# GIVEN ENTRIES
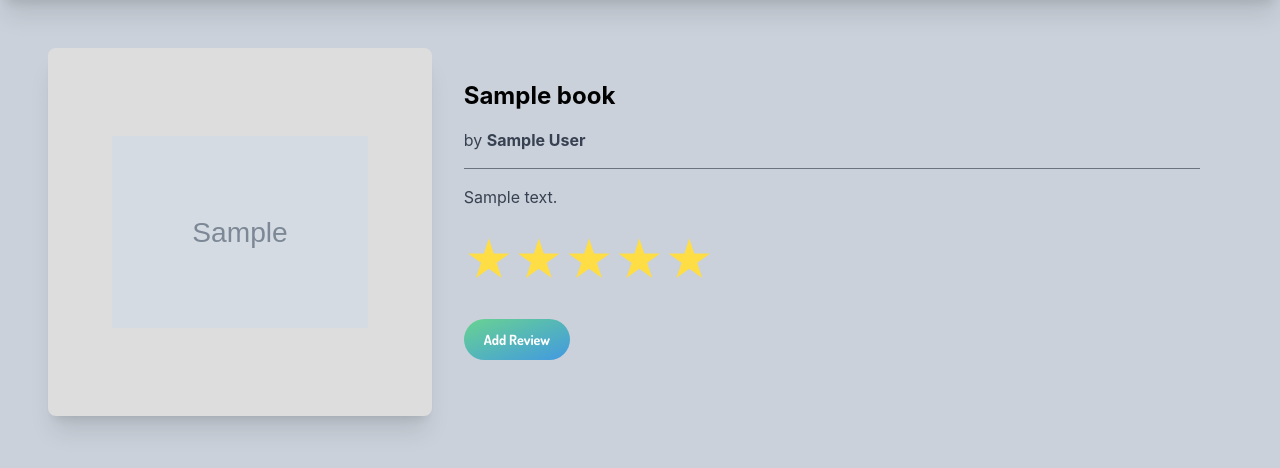
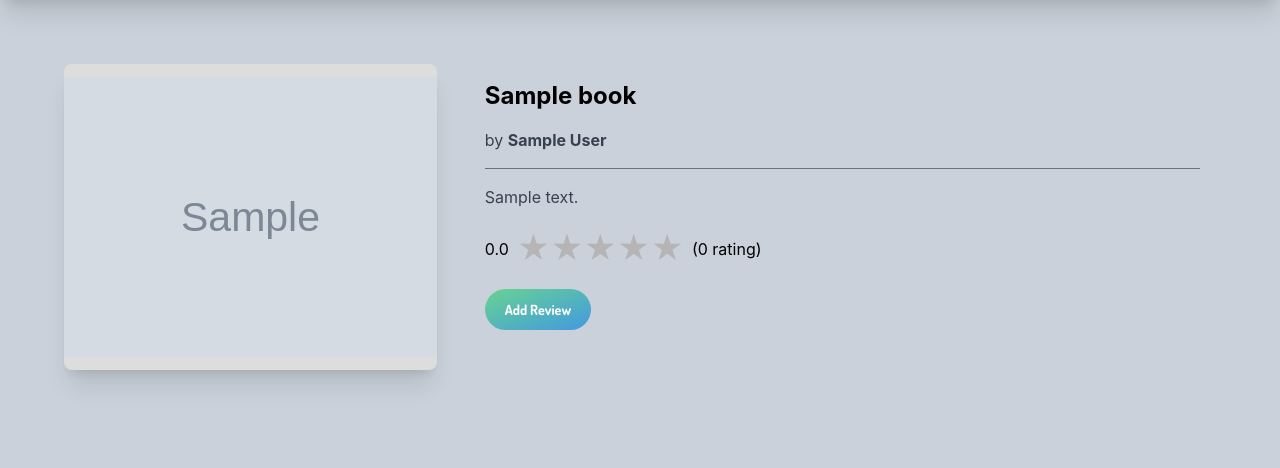
Before and after one commit to Litera-Bhinneka/Litera-Bhinneka-Web, a Django app: page /review/book-review/1/ in a window 1280 px wide. Shown: the part 64-532 px from the top of the page. Run offline with Django 4.2, Linux system fonts and the light colour scheme; tables that the repository leaves empty hold one stand-in row (values such as "Sample post"); grey boxes marked "Sample" are stand-in pictures; data that the repository does not hold is empty; some libraries are stand-ins or nearby versions.

Commit message:
finished high priority feature on Review

```diff
--- a/review/templates/book_review.html
+++ b/review/templates/book_review.html
@@ -54,7 +54,7 @@
             box-shadow: 0 0 0 4px rgba(75, 85, 99, 0.2);
         }
         #total_rating {
-        font-size: 48px;
+        font-size: 32px;
         color: #fd4;
         display: inline-block;
         overflow: hidden;
@@ -62,17 +62,63 @@
         #total_rating::before {
         content: "★★★★★"
         }
+        .star-ratings {
+            unicode-bidi: bidi-override;
+            color: #b6b4b4;
+            font-size: 32px;
+            position: relative;
+            margin: 0;
+            padding: 0;
+            .fill-ratings {
+                color: #fd4;
+                padding: 0;
+                position: absolute;
+                z-index: 1;
+                display: block;
+                top: 0;
+                left: 0;
+                overflow: hidden;
+
+                span {
+                display: inline-block;
+                }
+            }
+            .empty-ratings {
+                padding: 0;
+                display: block;
+                z-index: 0;
+            }
+            }
     </style>
 
     <div class="m-4">
 
         <!-- Display book image and its detail in columns -->
         <div id="book_container" class="flex justify-between p-8">
+            <!-- <div id="book_image" class="w-1/3 flex justify-center items-center rounded-lg overflow-hidden shadow-xl">
+                <img class="max-w-full h-auto object-cover" style="max-height: 192px;" src="{{ book.image_link }}" alt="book cover">
+            </div>
+            <div class="m-4 w-2/3 p-4">
+                <h1 class="text-2xl font-bold mb-4">{{book.title}}</h1>
+                <div class="mb-4">
+                    <p class="text-gray-700">by <b>{{book.author}}</b></p>
+                </div>
+                <div class="my-4 border-t border-solid border-gray-600 border-t-4 border-opacity-75 mx-0 w-full"></div>
+                <div class="mb-4">
+                    <p class="text-gray-700">{{book.description}}</p>
+                </div>
+                <div id="total_rating" class="mb-4 rating"></div>
+                <div class="mb-4">
+                    <button data-modal-target="add-review-modal" data-modal-toggle="add-review-modal" class="custom-button" type="button">
+                        Add Review
+                    </button>
+                </div>
+            </div> -->
 
         </div>
 
         <!-- Display reviews in a table -->
-        <div id="review_container" class="flex flex-wrap">
+        <div id="review_container" class="mx-12 flex flex-wrap">
 
         </div>
 
@@ -80,7 +126,7 @@
         <div id="add-review-modal" tabindex="-1" aria-hidden="true" class="fixed top-0 left-0 right-0 z-50 flex items-center justify-center hidden w-full h-full p-4 overflow-x-hidden overflow-y-auto bg-gray-900 bg-opacity-50">
             <div class="relative w-full max-w-md bg-white rounded-lg shadow-lg dark:bg-gray-700">
                 <!-- Modal content -->
-                <button id="close-modal-button" type="button" class="absolute top-3 right-2.5 text-gray-400 bg-transparent hover:bg-gray-200 hover:text-gray-900 rounded-lg text-sm w-8 h-8 ml-auto inline-flex justify-center items-center dark:hover:bg-gray-600 dark:hover:text-white" data-modal-hide="add-review-modal">
+                <button id="close-modal-button" onclick="closeModal()" type="button" class="absolute top-3 right-2.5 text-gray-400 bg-transparent hover:bg-gray-200 hover:text-gray-900 rounded-lg text-sm w-8 h-8 ml-auto inline-flex justify-center items-center dark:hover:bg-gray-600 dark:hover:text-white" data-modal-hide="add-review-modal">
                     <svg class="w-3 h-3" aria-hidden="true" xmlns="http://www.w3.org/2000/svg" fill="none" viewBox="0 0 14 14">
                         <path stroke="currentColor" stroke-linecap="round" stroke-linejoin="round" stroke-width="2" d="m1 1 6 6m0 0 6 6M7 7l6-6M7 7l-6 6"/>
                     </svg>
@@ -138,6 +184,7 @@
 
             const book = await getBook();
             const reviews = await getReviews();
+            let messageRating = "rating"
             let avgRating = 0;
 
             reviews.forEach((review) => {
@@ -146,14 +193,17 @@
 
             if (reviews.length > 0) {
                 avgRating = avgRating / reviews.length;
+                if (reviews.length > 1) {
+                    messageRating = "ratings";
+                }
             }
 
             let htmlString = '';
 
             htmlString += `
-                <div id="book_image" class="w-1/3 flex justify-center items-center rounded-lg overflow-hidden shadow-xl">
-                    <img class="max-w-full h-auto object-cover" style="max-height: 192px;" src="${book[0].fields.image_link}" alt="book cover">
-                </div>
+            <div id="book_image" class="m-4 w-1/3 flex justify-center items-center rounded-lg overflow-hidden shadow-xl">
+                <img class="w-full h-auto object-cover" style="max-height: 600px; max-width: 550px;" src="${book[0].fields.image_link}" alt="book cover">
+            </div>
                 <div class="m-4 w-2/3 p-4">
                     <h1 class="text-2xl font-bold mb-4">${book[0].fields.title}</h1>
                     <div class="mb-4">
@@ -163,16 +213,31 @@
                     <div class="mb-4">
                         <p class="text-gray-700">${book[0].fields.description}</p>
                     </div>
-                    <div id="total_rating" class="mb-4 rating"></div>
+                    <div class="mb-4 flex items-center">
+                        <span class="mr-2">${avgRating.toFixed(1)}</span>
+                        <div class="star-ratings">
+                            <div class="fill-ratings" style="width: ${avgRating*20}%;">
+                                <span>★★★★★</span>
+                            </div>
+                            <div class="empty-ratings">
+                                <span>★★★★★</span>
+                            </div>
+                        </div>
+                        <span class="ml-2">(${reviews.length} ${messageRating})</span>
+                    </div>
                     <div class="mb-4">
-                        <button data-modal-target="add-review-modal" data-modal-toggle="add-review-modal" class="custom-button" type="button">
+                        <button data-modal-target="add-review-modal" data-modal-toggle="add-review-modal" data-bs-target="#add-review-modal" class="custom-button" type="button" onclick="toggleModal()">
                             Add Review
                         </button>
                     </div>
                 </div>`;
 
-
+            $(document).ready(function() {
+                var star_rating_width = $('.fill-ratings span').width();
+                $('.star-ratings').width(star_rating_width);
+            });
             container.innerHTML = htmlString;
+            rating(avgRating);
         }
 
         async function refreshReviews() {
@@ -182,7 +247,6 @@
 
             const reviews = await getReviews();
             const stars = ['1', '2', '3', '4', '5'];
-            console.log(reviews)
 
             let htmlString = '';
 
@@ -196,11 +260,14 @@
 
                             <!-- display rating in star component -->
                             <div class="flex space-x-1">
-                                ${stars.map(star => (
-                                    `<svg fill="${review.fields.star_fill}" class="w-6 h-6" viewBox="0 0 20 20" xmlns="http://www.w3.org/2000/svg">
-                                        <path d="M10 2l2.5 6.5h7L12 13l2.5 6.5L10 16l-7.5 3L5 13l-7.5-3h7L10 2z"/>
-                                    </svg>`
-                                )).join("")}
+                                <div class="star-ratings">
+                                    <div class="fill-ratings" style="width: ${review.fields.review_score*20}%;">
+                                        <span>★★★★★</span>
+                                    </div>
+                                    <div class="empty-ratings">
+                                        <span>★★★★★</span>
+                                    </div>
+                                </div>
                             </div>
                             <p class="text-gray-700 text-base">${review.fields.review_text}</p>
 
@@ -211,7 +278,11 @@
                     </div>
                 </div>`;
             });
-
+            $(document).ready(function() {
+                var star_rating_width = $('.fill-ratings span').width();
+                $('.star-ratings').width(star_rating_width);
+            });
+            showBook()
             container.innerHTML = htmlString;
         }
 
@@ -220,23 +291,25 @@
                 method: "POST",
                 body: new FormData(document.querySelector('#form'))
             }).then(refreshReviews)
-            closeModal
+            closeModal()
 
             document.getElementById("form").reset()
             return false
         }
+
         function closeModal() {
-            let modal = document.getElementById('add-review-modal');
-            let btn = document.getElementById("btn_submit");
+            var modal = document.getElementById('add-review-modal');
+            modal.classList.add('hidden');
+        }
 
-            btn.onclick = function(){
-                modal.classList.remove("hidden")
-            }
+        function rating( stars ) {
+            const star_rating = document.getElementById('total_rating');
+            const cw = star_rating.clientWidth; // save original 100% pixel width
+            star_rating.style.width = Math.round(cw * (stars / 5)) + 'px';
         }
-        var cw = window.rating1.clientWidth; // save original 100% pixel width
-        function rating( stars ) {
-
-            window.total_rating.style.width = Math.round(cw * (stars / 5)) + 'px';
+        function toggleModal() {
+            var modal = document.getElementById('add-review-modal');
+            modal.classList.toggle('hidden');
         }
         showBook()
         refreshReviews()
```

# ACTION ITEM
Report the number of lines in the material above holding the word "left", without anything else.

# ANSWER BELOW
2